Using the PLFRCO on EFR32xG13

by <a href="http://community.silabs.com/t5/Welcome-and-Announcements/Community-Ranking-System-and-Recognition-Program/m-p/140490#U140490"><font color="#000000"><font size="2">Legend Employee</font></font> </a> tmonte on ‎06-15-2017 08:58 AM

Introduction

The EFR32xG13 devices include a new internal oscillator, the PLFRCO, or Precision Low Frequency RC Oscillator, which is a self-calibrating RC oscillator that eliminates the need for a 32.768kHz crystal.

 

The PLFRCO can be used by the Bluetooth stack as the low frequency clock source (instead of the LFXO) to time the RTCC which is used to wake-up the device on each connection interval when sleep is enabled in the stack.

 

The PLFRCO has a frequency accuracy of +/-500ppm which is within the Bluetooth specification requirements.

 

It is best suited for some BLE use cases such as applications with very constrained cost targets or board layout space, devices that maintain short connection intervals or have infrequent BLE connections as well as devices that advertise most of the time (such as iBeacon or Google Eddystone devices).

 

Selecting the PLFRCO

Using the PLFRCO requires only a few changes in InitDevice.c and one change in the Bluetooth stack configuration structure.

 

In the Bluetooth stack configuration structure the sleep clock accuracy needs to be changed to 500ppm.

 

static const gecko_configuration_t config = {
  ....
  ....
  .bluetooth.sleep_clock_accuracy = 500, // ppm
  ....
  ....
};

 

In InitDevice.c it is required to initialize the PLFRCO and select it as a clock source for the low frequency clock branches.
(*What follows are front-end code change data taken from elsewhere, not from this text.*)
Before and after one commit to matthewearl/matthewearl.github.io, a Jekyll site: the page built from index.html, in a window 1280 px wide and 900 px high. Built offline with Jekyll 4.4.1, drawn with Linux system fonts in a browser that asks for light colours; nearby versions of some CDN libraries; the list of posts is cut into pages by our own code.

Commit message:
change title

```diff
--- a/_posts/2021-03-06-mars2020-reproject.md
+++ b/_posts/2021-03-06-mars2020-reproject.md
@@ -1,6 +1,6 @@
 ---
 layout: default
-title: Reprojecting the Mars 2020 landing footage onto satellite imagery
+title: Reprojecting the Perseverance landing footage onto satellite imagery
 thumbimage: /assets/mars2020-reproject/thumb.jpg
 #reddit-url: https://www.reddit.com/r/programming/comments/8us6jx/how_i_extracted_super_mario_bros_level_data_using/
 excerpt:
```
Below is a comparison between the standard InitDevice.c and a modified version that configures PLFRCO instead of LFXO as the low frequency clock source. There’s essentially 3 steps to take:

  • Remove the LFXO related initialization code
  • Enable PLFRCO oscillator instead of LFXO
  • Change clock source for LFA, LFB and LFE to PLFRCO

code changes.png

 

Tradeoffs

The most obvious benefit of using the PLFRCO instead of the LFXO is the cost savings from not using the low frequency crystal. The drawback is that the PLFRCO increases the sleep current by up to 500nA and extends the RX receive window on the slave side at the beginning of each connection interval.

 

Sleep Current

Below are sleep current measurements on the same device with LFXO and PLFRCO where the sleep current difference is about ~280nA.

 

SLEEP_LFXO.png

Figure 1 - EFR32xG13 sleep current with LFXO

 

SLEEP_PLFRCO.png

Figure 2 - EFR32xG13 sleep current with PLFRCO

 

RX period extension

At the beginning of each connection interval the master device is the first to send out a packet. This makes it a hard requirement that the slave must be listening (in RX) in order not to loose that initial packet from the master device. The combined clock accuracy from master and slave (sum of both accuracy values in ppm) is used to calculate the moment in which the slave should wake-up to listen for the incoming packet.

 

When the accuracy is lower then the slave must wake-up earlier so there will be a longer RX receive window when using a PLFRCO compared to the LFXO due to the lower accuracy. The images below show an empty packet taken from the slave side with 1 second connection interval and 0dBm output power. When using PLFRCO the RX receive window is extended by ~250uS. The longer the connection intervals the more pronounced will be the RX window extension when compared to LFXO usage.

TX_CONN_1S_INTERVAL_LFXO.png

Figure 3 - Empty packet using LFXO

 

TX_CONN_1S_INTERVAL_PLFRCO.png

Figure 4 - Empty packet using PLFRCO

 

One final note, when the slave misses connection intervals (e.g. device was temporarily out of range or due to interference) then the RX receive window will be widened by the combined accuracy until the slave is able to catch the initial packet from the master. Let's consider a combined accuracy of +/-600ppm, if the connection interval is 1s and the slave misses a connection interval then the next interval's RX receive window will be widened by 600uS = 600 parts of 1 million micro-seconds.